Supression of endothelial adhesion molecule up-regulation with cyclopentenone prostaglandins is dissociated from IkappaB kinase inhibition and cell death induction

Zernecke A, Erl W, Fraemohs L, Lietz M and Weber C
Source: FASEB J
Publication Date: (2003)
Issue: 17(9): 1099-1101
During inflammation processes, like after TNF-alpha stimulation, various adhesive interactions between endothelial cells and the blood constituents are changed in order to recruit circulating leukocytes to the site of inflammation. The adhesive properties is mediated by cell surface proteins termed ?cell adhesion molecules? (CAM). The TNF-alpha-induced increased of CAM expression is regulated by NF-kappaB. In this regard cPG (cyclopentone prostaglandins) inhibit IkappaB-alpha kinase (IKK) which in turn inhibits apoptosis through NF-kappaB. To further elucidate this mechanisms the authors nucleofected HUVEC with an IKK mutant resistant to cPG. Cells were then treated with PGA1 (a cPG) and stimulated with TNF-alpha. CAM expression was analyzed by flow cytometry. The results indicate that IKK inhibition is not required for the suppression of endothelial CAM induction.

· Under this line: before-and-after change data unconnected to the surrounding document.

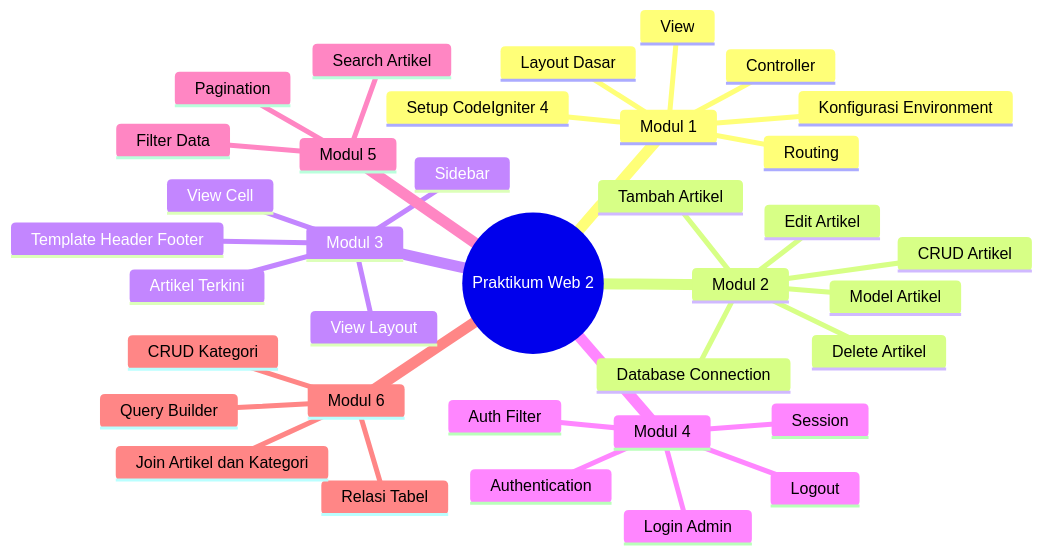
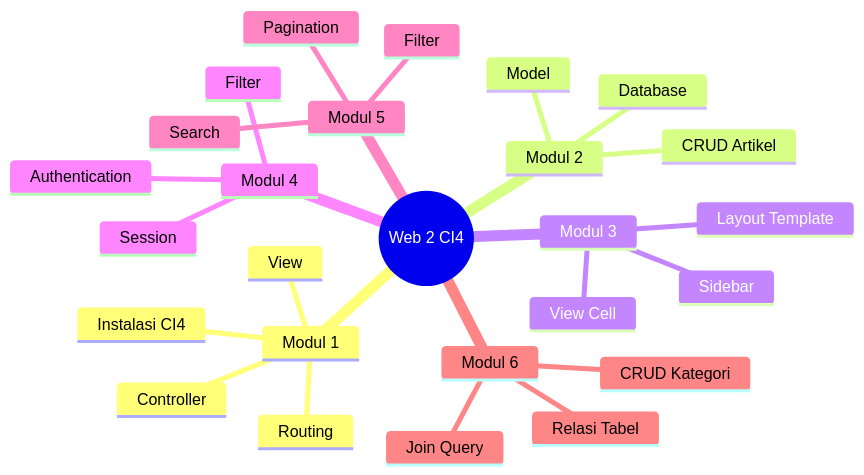
Before and after one commit to dnrprsty/Web2_Praktikum: the first of 10 diagrams in README.md, drawn with Mermaid. The commit also changed other lines of this file, not shown here.

````diff
--- a/README.md
+++ b/README.md
@@ -3,44 +14,34 @@
 ```mermaid
 mindmap
-  root((Praktikum Web 2))
+  root((Web 2 CI4))
     Modul 1
-      Setup CodeIgniter 4
-      Konfigurasi Environment
+      Instalasi CI4
       Routing
       Controller
       View
-      Layout Dasar
 
     Modul 2
       CRUD Artikel
-      Database Connection
-      Model Artikel
-      Tambah Artikel
-      Edit Artikel
-      Delete Artikel
+      Model
+      Database
 
     Modul 3
-      View Layout
-      Template Header Footer
+      Layout Template
       Sidebar
       View Cell
-      Artikel Terkini
 
     Modul 4
       Authentication
-      Login Admin
       Session
-      Auth Filter
-      Logout
+      Filter
 
     Modul 5
       Pagination
-      Search Artikel
-      Filter Data
+      Search
+      Filter
 
     Modul 6
       Relasi Tabel
-      Query Builder
-      Join Artikel dan Kategori
+      Join Query
       CRUD Kategori
 ```
````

The cyclopentenone prostaglandins (cPG) 15-deoxy-Delta12,14-prostaglandin J2 (dPGJ2) and PGA1 can inhibit multiple steps in nuclear factor (NF)-kappaB signaling and can induce cell death. Here we characterized the effects of dPGJ2 and PGA1 on the inflammatory induction of endothelial cell adhesion molecules (CAM). Pretreatment of endothelial cells with dPGJ2 or PGA1 at low concentrations dose dependently inhibited the up-regulation of CAM expression and monocyte arrest by tumor necrosis factor (TNF)-alpha but not expression of inhibitor of apoptosis proteins. Only at high concentrations, cPG enhanced TNF-alpha-induced cell death and inhibited TNF-alpha-induced IkappaB-alpha kinase (IKK) activation, IkappaB-alpha degradation, and NF-kappaB/p65 translocation, while promoting AP-1/c-jun phosphorylation. Expression of an IKK-beta mutant (C179A) resistant to interaction with cPG impaired cell death induction but not inhibition of CAM up-regulation by cPG. Gel shift and reporter gene analysis revealed that cPG at low concentrations directly impaired DNA binding of NF-kappaB and NF-kappaB-dependent transactivation. The synthetic analogs dPGA1 or dPGA2 were ineffective, indicating structural specificity of cPG. Thus, the suppression of endothelial CAM up-regulation with cPG is dissociated from cell death sensitization and IKK inhibition above threshold concentrations and related to interference with NF-kappaB binding. Our findings define distinct mechanisms for anti-inflammatory and proapoptotic effects of cPG in endothelial cells.